Mycelium is the vegetative part in fungus. Mushroom leather is made of mycelium. It’s been used by scientists and artists since the late 20th Century. PVC and polyurethane have been used extensively as cruelty-free alternatives for the past decade, even in luxury fashion. However, some people are concerned about the environmental impact of pleather production, which releases toxic chemicals from its plastic component. To make, it requires a lot of water, energy, chemicals, and other resources. It doesn’t biodegrade after its life cycle ends, so it will remain in landfill for many years. Naturally-derived alternatives such as mushroom and cactus have been in the spotlight. Stella McCartney is not the only biotechnology company to partner with, Bolt Threads and MycoWorks, on mycelium collections.
“Using biology to create new products or replace old ones we might have made with plastics and chemicals.” – Eben Bayer is the cofounder of Ecovative. This biotechnology company based in New York focuses on sustainable alternatives to plastic and foam.
Are mushroom leathers the future of sustainable fashion?

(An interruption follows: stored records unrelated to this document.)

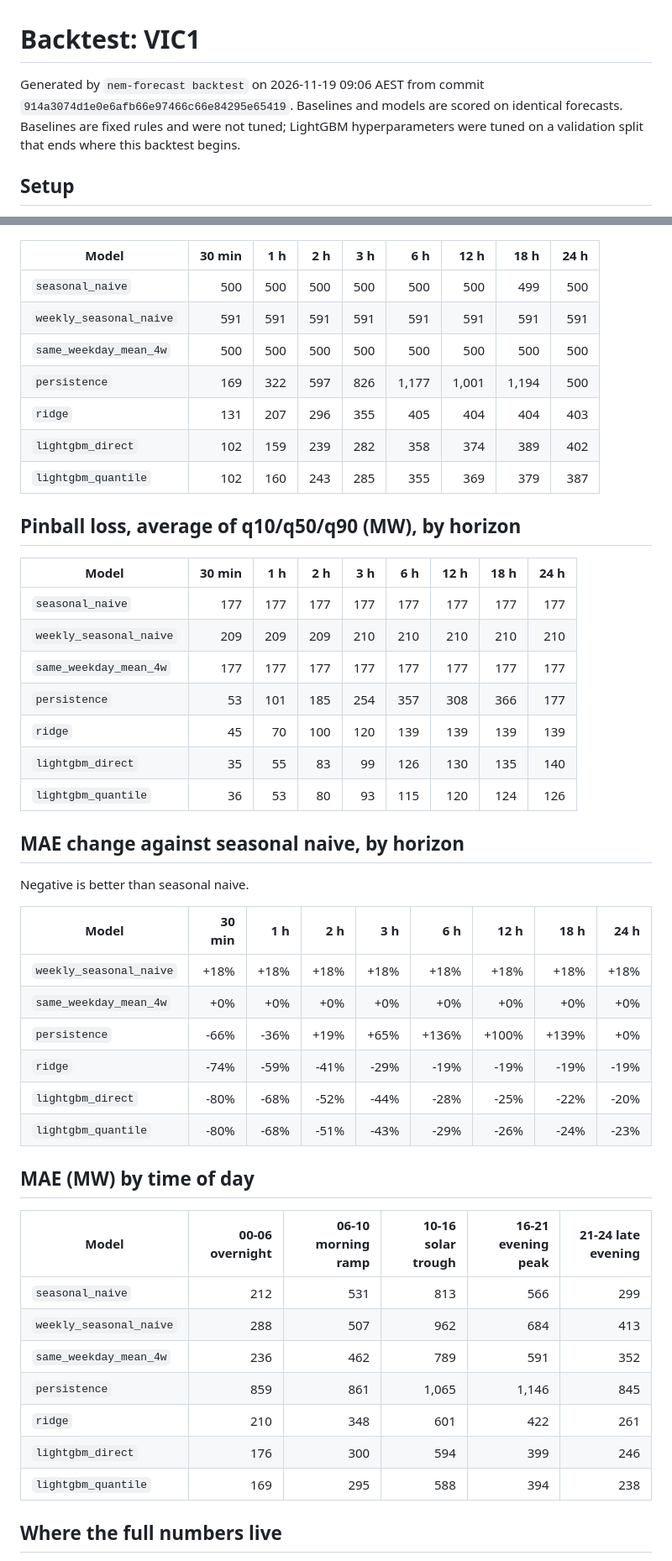
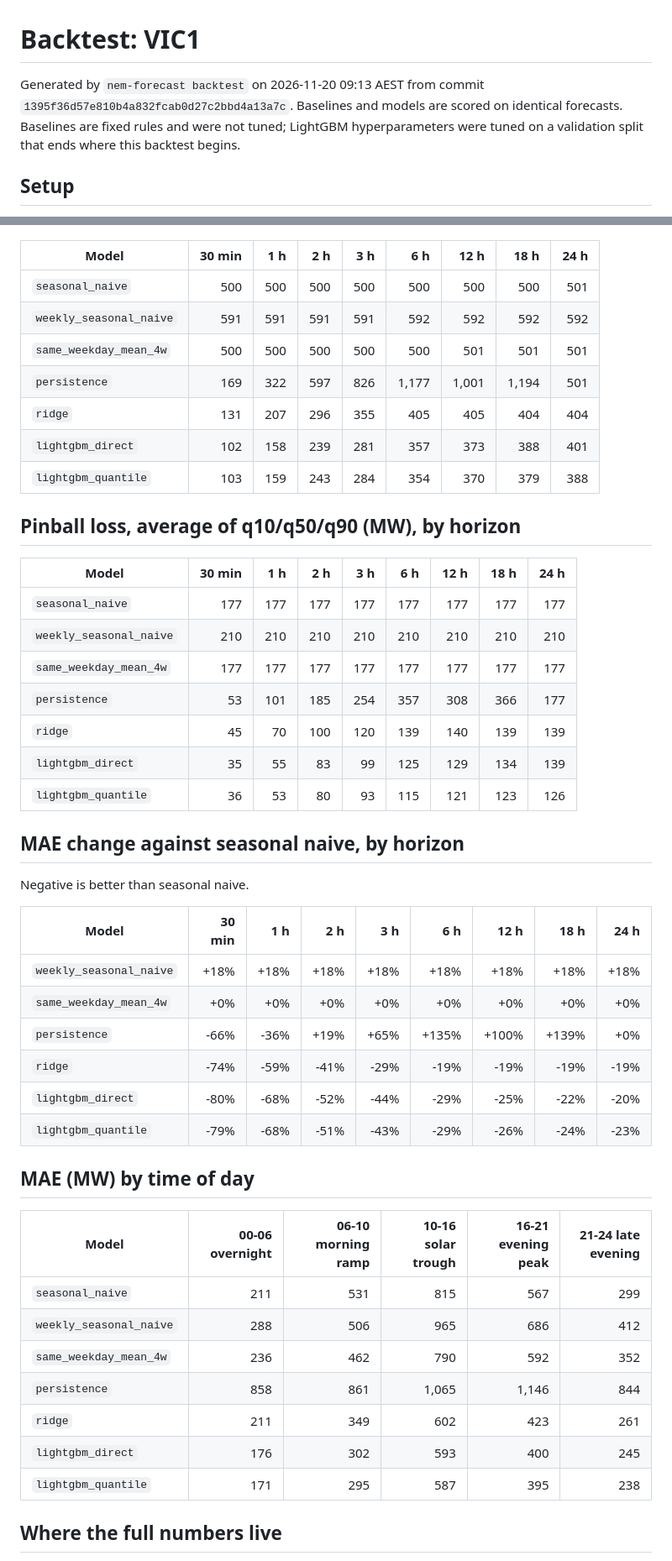
Before and after one commit to proxykhan/nem-forecast, a Markdown page: docs/backtest/README.md, 2 parts joined by grey strips. Shown at 84% size. Drawn GitHub-style.

Commit message:
Nightly backtest 2026-11-19 [skip ci]

```diff
--- a/docs/backtest/README.md
+++ b/docs/backtest/README.md
@@ -1,6 +1,6 @@
 # Backtest: VIC1
 
-Generated by `nem-forecast backtest` on 2026-11-19 09:06 AEST from commit `914a3074d1e0e6afb66e97466c66e84295e65419`. Baselines and models are scored on identical forecasts. Baselines are fixed rules and were not tuned; LightGBM hyperparameters were tuned on a validation split that ends where this backtest begins.
+Generated by `nem-forecast backtest` on 2026-11-20 09:13 AEST from commit `1395f36d57e810b4a832fcab0d27c2bbd4a13a7c`. Baselines and models are scored on identical forecasts. Baselines are fixed rules and were not tuned; LightGBM hyperparameters were tuned on a validation split that ends where this backtest begins.
 
 ## Setup
 
@@ -33,25 +33,25 @@ Generated by `nem-forecast backtest` on 2026-11-19 09:06 AEST from commit `914a3
 
 | Model | 30 min | 1 h | 2 h | 3 h | 6 h | 12 h | 18 h | 24 h |
 |---|--:|--:|--:|--:|--:|--:|--:|--:|
-| `seasonal_naive` | 500 | 500 | 500 | 500 | 500 | 500 | 499 | 500 |
-| `weekly_seasonal_naive` | 591 | 591 | 591 | 591 | 591 | 591 | 591 | 591 |
-| `same_weekday_mean_4w` | 500 | 500 | 500 | 500 | 500 | 500 | 500 | 500 |
-| `persistence` | 169 | 322 | 597 | 826 | 1,177 | 1,001 | 1,194 | 500 |
-| `ridge` | 131 | 207 | 296 | 355 | 405 | 404 | 404 | 403 |
-| `lightgbm_direct` | 102 | 159 | 239 | 282 | 358 | 374 | 389 | 402 |
-| `lightgbm_quantile` | 102 | 160 | 243 | 285 | 355 | 369 | 379 | 387 |
+| `seasonal_naive` | 500 | 500 | 500 | 500 | 500 | 500 | 500 | 501 |
+| `weekly_seasonal_naive` | 591 | 591 | 591 | 591 | 592 | 592 | 592 | 592 |
+| `same_weekday_mean_4w` | 500 | 500 | 500 | 500 | 500 | 501 | 501 | 501 |
+| `persistence` | 169 | 322 | 597 | 826 | 1,177 | 1,001 | 1,194 | 501 |
+| `ridge` | 131 | 207 | 296 | 355 | 405 | 405 | 404 | 404 |
+| `lightgbm_direct` | 102 | 158 | 239 | 281 | 357 | 373 | 388 | 401 |
+| `lightgbm_quantile` | 103 | 159 | 243 | 284 | 354 | 370 | 379 | 388 |
 
 ## Pinball loss, average of q10/q50/q90 (MW), by horizon
 
 | Model | 30 min | 1 h | 2 h | 3 h | 6 h | 12 h | 18 h | 24 h |
 |---|--:|--:|--:|--:|--:|--:|--:|--:|
 | `seasonal_naive` | 177 | 177 | 177 | 177 | 177 | 177 | 177 | 177 |
-| `weekly_seasonal_naive` | 209 | 209 | 209 | 210 | 210 | 210 | 210 | 210 |
+| `weekly_seasonal_naive` | 210 | 210 | 210 | 210 | 210 | 210 | 210 | 210 |
 | `same_weekday_mean_4w` | 177 | 177 | 177 | 177 | 177 | 177 | 177 | 177 |
 | `persistence` | 53 | 101 | 185 | 254 | 357 | 308 | 366 | 177 |
-| `ridge` | 45 | 70 | 100 | 120 | 139 | 139 | 139 | 139 |
-| `lightgbm_direct` | 35 | 55 | 83 | 99 | 126 | 130 | 135 | 140 |
-| `lightgbm_quantile` | 36 | 53 | 80 | 93 | 115 | 120 | 124 | 126 |
+| `ridge` | 45 | 70 | 100 | 120 | 139 | 140 | 139 | 139 |
+| `lightgbm_direct` | 35 | 55 | 83 | 99 | 125 | 129 | 134 | 139 |
+| `lightgbm_quantile` | 36 | 53 | 80 | 93 | 115 | 121 | 123 | 126 |
 
 ## MAE change against seasonal naive, by horizon
 
@@ -61,22 +61,22 @@ Negative is better than seasonal naive.
 |---|--:|--:|--:|--:|--:|--:|--:|--:|
 | `weekly_seasonal_naive` | +18% | +18% | +18% | +18% | +18% | +18% | +18% | +18% |
 | `same_weekday_mean_4w` | +0% | +0% | +0% | +0% | +0% | +0% | +0% | +0% |
-| `persistence` | -66% | -36% | +19% | +65% | +136% | +100% | +139% | +0% |
+| `persistence` | -66% | -36% | +19% | +65% | +135% | +100% | +139% | +0% |
 | `ridge` | -74% | -59% | -41% | -29% | -19% | -19% | -19% | -19% |
-| `lightgbm_direct` | -80% | -68% | -52% | -44% | -28% | -25% | -22% | -20% |
-| `lightgbm_quantile` | -80% | -68% | -51% | -43% | -29% | -26% | -24% | -23% |
+| `lightgbm_direct` | -80% | -68% | -52% | -44% | -29% | -25% | -22% | -20% |
+| `lightgbm_quantile` | -79% | -68% | -51% | -43% | -29% | -26% | -24% | -23% |
 
 ## MAE (MW) by time of day
 
 | Model | 00-06 overnight | 06-10 morning ramp | 10-16 solar trough | 16-21 evening peak | 21-24 late evening |
 |---|--:|--:|--:|--:|--:|
-| `seasonal_naive` | 212 | 531 | 813 | 566 | 299 |
-| `weekly_seasonal_naive` | 288 | 507 | 962 | 684 | 413 |
-| `same_weekday_mean_4w` | 236 | 462 | 789 | 591 | 352 |
-| `persistence` | 859 | 861 | 1,065 | 1,146 | 845 |
-| `ridge` | 210 | 348 | 601 | 422 | 261 |
-| `lightgbm_direct` | 176 | 300 | 594 | 399 | 246 |
-| `lightgbm_quantile` | 169 | 295 | 588 | 394 | 238 |
+| `seasonal_naive` | 211 | 531 | 815 | 567 | 299 |
+| `weekly_seasonal_naive` | 288 | 506 | 965 | 686 | 412 |
+| `same_weekday_mean_4w` | 236 | 462 | 790 | 592 | 352 |
+| `persistence` | 858 | 861 | 1,065 | 1,146 | 844 |
+| `ridge` | 211 | 349 | 602 | 423 | 261 |
+| `lightgbm_direct` | 176 | 302 | 593 | 400 | 245 |
+| `lightgbm_quantile` | 171 | 295 | 587 | 395 | 238 |
 
 ## Where the full numbers live
 
```
Also changed, not shown: other parts of docs/backtest/README.md (+16 -16 lines), README.md (+19 -19 lines), docs/backtest/mae_by_horizon.png.
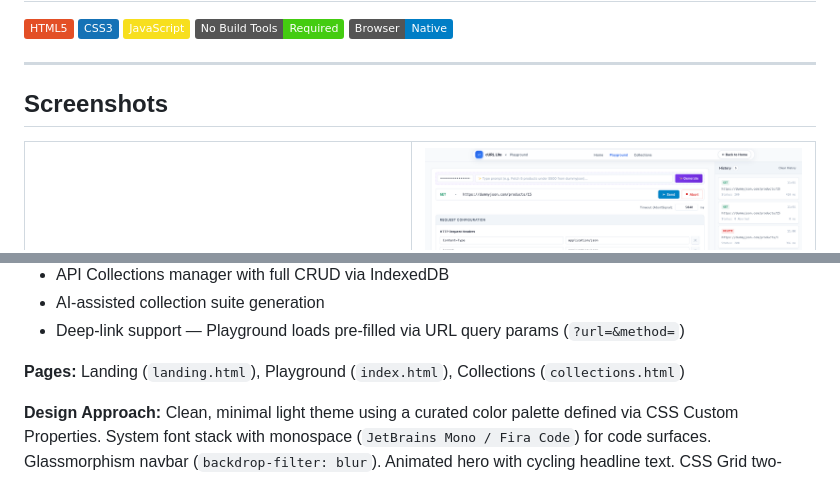
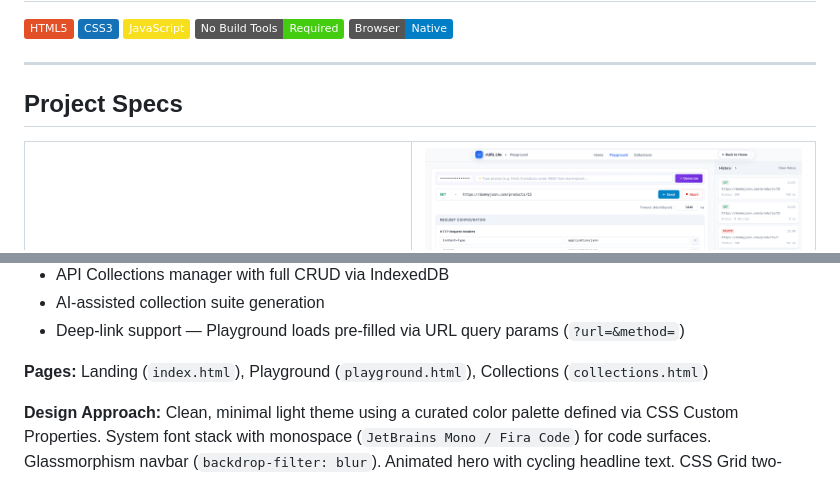
Before and after one commit to Samanyu3482/cURL_Lite, a Markdown page: README.md, 2 parts joined by grey strips. Drawn GitHub-style; badges without logos.

```diff
--- a/README.md
+++ b/README.md
@@ -8,7 +8,7 @@
 
 ---
 
-## Screenshots
+## Project Specs
 
 <table>
   <tr>
@@ -60,7 +60,7 @@ cURL Lite is a lightweight, browser-native HTTP API testing tool built entirely
 - AI-assisted collection suite generation
 - Deep-link support — Playground loads pre-filled via URL query params (`?url=&method=`)
 
-**Pages:** Landing (`landing.html`), Playground (`index.html`), Collections (`collections.html`)
+**Pages:** Landing (`index.html`), Playground (`playground.html`), Collections (`collections.html`)
 
 **Design Approach:** Clean, minimal light theme using a curated color palette defined via CSS Custom Properties. System font stack with monospace (`JetBrains Mono / Fira Code`) for code surfaces. Glassmorphism navbar (`backdrop-filter: blur`). Animated hero with cycling headline text. CSS Grid two-column layout on desktop, single-column on tablet/mobile.
 
```
Also changed, not shown: other parts of README.md (+8 -8 lines).
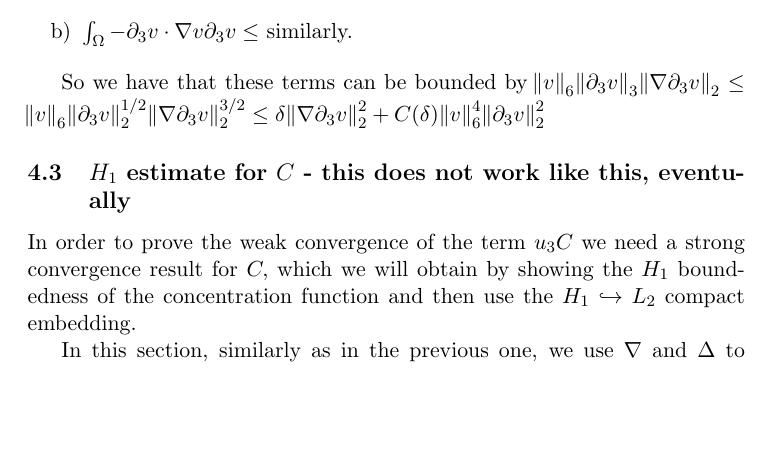
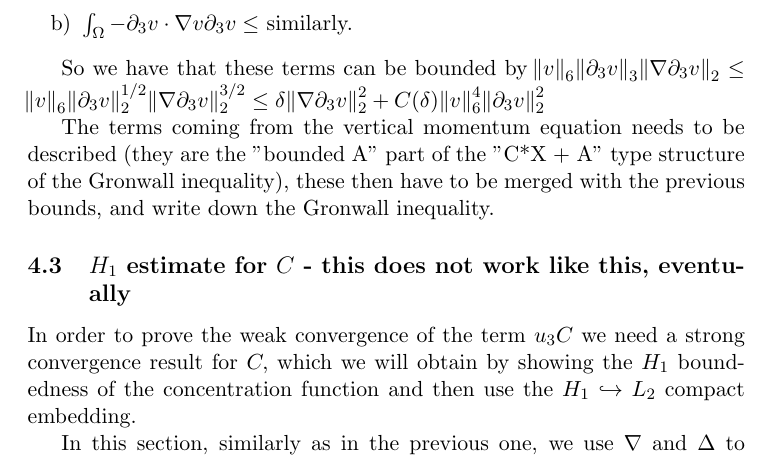
Before and after one commit to msjuhasznora/mathsgitrepo, a LaTeX paper (third/the_u_c_eps_model_March2019/the_u_c_eps_model.tex): part of page 14 of 19, cut so that both start at the same text, the shorter picture padded with empty space. Compiled offline with pdfLaTeX.

Commit message:
33 update 3

```diff
--- a/third/the_u_c_eps_model_March2019/the_u_c_eps_model.tex
+++ b/third/the_u_c_eps_model_March2019/the_u_c_eps_model.tex
@@ -465,6 +465,8 @@ The remaining terms can be estimated as
 
 So we have that these terms can be bounded by $\norm{v}_6 \norm{\partial_3 v}_3 \norm{\nabla \partial_3 v}_2 \leq \norm{v}_6 \norm{\partial_3 v}_2^{1/2} \norm{\nabla \partial_3 v}_2^{3/2} \leq \delta \norm{\nabla \partial_3 v}_2^2 + C(\delta) \norm{v}_6^4 \norm{\partial_3 v}_2^2$
 
+The terms coming from the vertical momentum equation needs to be described (they are the "bounded A" part of the "C*X + A" type structure of the Gronwall inequality), these then have to be merged with the previous bounds, and write down the Gronwall inequality.
+
 
 \subsection{$H_1$ estimate for $C$ - this does not work like this, eventually}
 
```
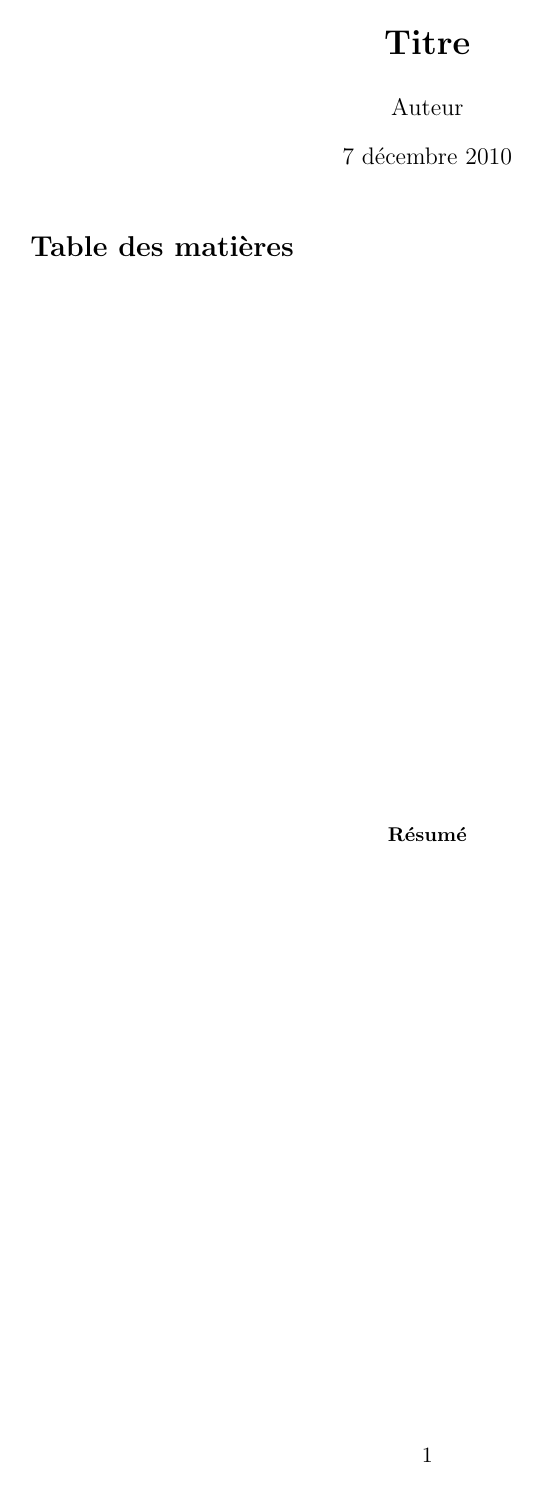
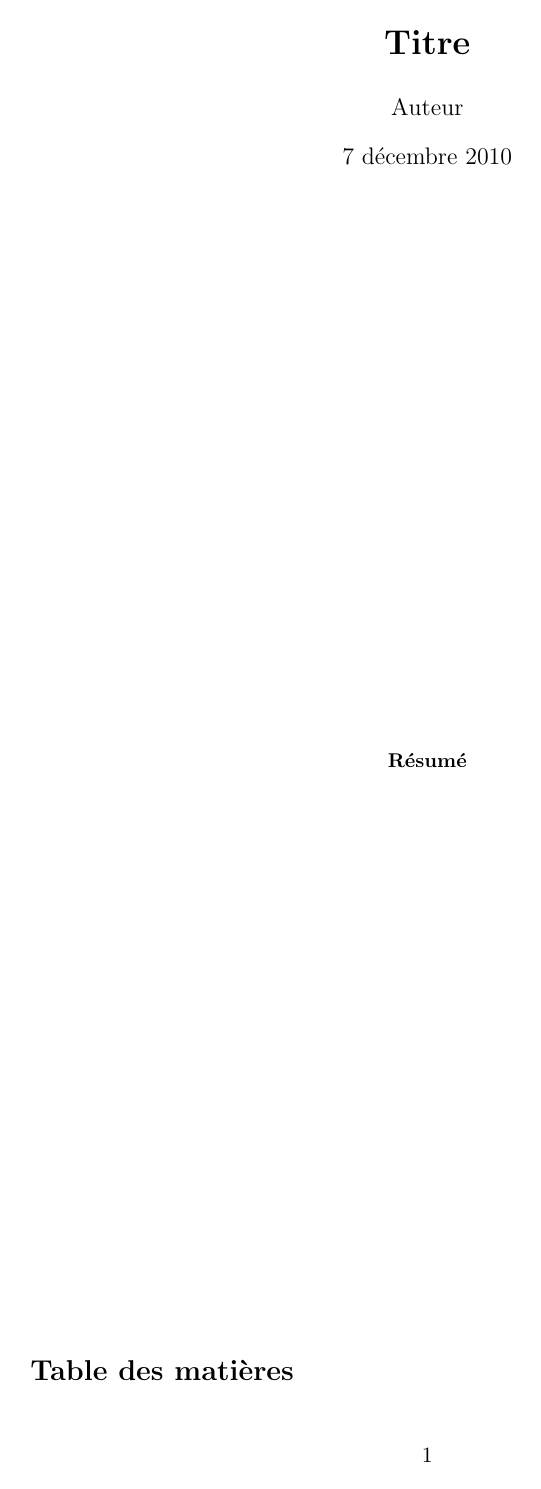
Before and after one commit to MaximeGaudin/SPArticle, a LaTeX paper (src/main.tex, which reads src/nation.tex, src/texHeader.tex): the whole page. Compiled offline with pdfLaTeX.

```diff
--- a/src/main.tex
+++ b/src/main.tex
@@ -5,9 +5,10 @@
 
 \begin{document}
 \maketitle
-\tableofcontents
 
 \begin{nAbstract}
 \end{nAbstract}
 
+\tableofcontents
+
 \end{document}
--- a/src/nation.tex
+++ b/src/nation.tex
@@ -14,7 +14,7 @@
 	\cfoot{\thepage\ of \pageref{LastPage}}
 }
 
-\newcommand{\nTitle}[1]
+\newcommand{\nPart}[1]
 {
 	\newpage
 	\begin{nVCenter}
@@ -71,3 +71,10 @@
 	\bibliography{references}
 	\end{nVCenter}
 }
+
+\newcommand{\nIndex}[0]
+{
+	\begin{nVCenter}
+	\printindex
+	\end{nVCenter}
+}
--- a/src/texHeader.tex
+++ b/src/texHeader.tex
@@ -17,6 +17,9 @@
 
 \bibliographystyle{alpha}
 
+\usepackage{makeidx}
+\makeindex
+
 \usepackage{lettrine}
 
 \input{lstListingHeader}
```
Also changed, not shown: 1 other file.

It’s complicated. One, every company has its own method of growing and processing mycelium. This may include chemicals that alter the organic composition of the product. This raises questions about the sustainability and non-toxic nature of mushroom leather. Bolt Threads and other companies argue that these chemicals are necessary. Jamie Bainbridge from Bolt Threads, vice-president for product development, stated that mycelium can be used to imitate leather but it is difficult to create a product with the same durability as animal-derived materials without using synthetics.
Bainbridge refused to reveal the synthetic materials used in the company’s production. “If I shared that it would be a little like giving you the recipe,” she said. However, she stated that the company is trying to increase the use of organic materials in its production. She says, “We have to first get a material on the market that’s made of good chemical and biological inputs. If we do these two things correctly and make a durable product, biodegradability will follow.”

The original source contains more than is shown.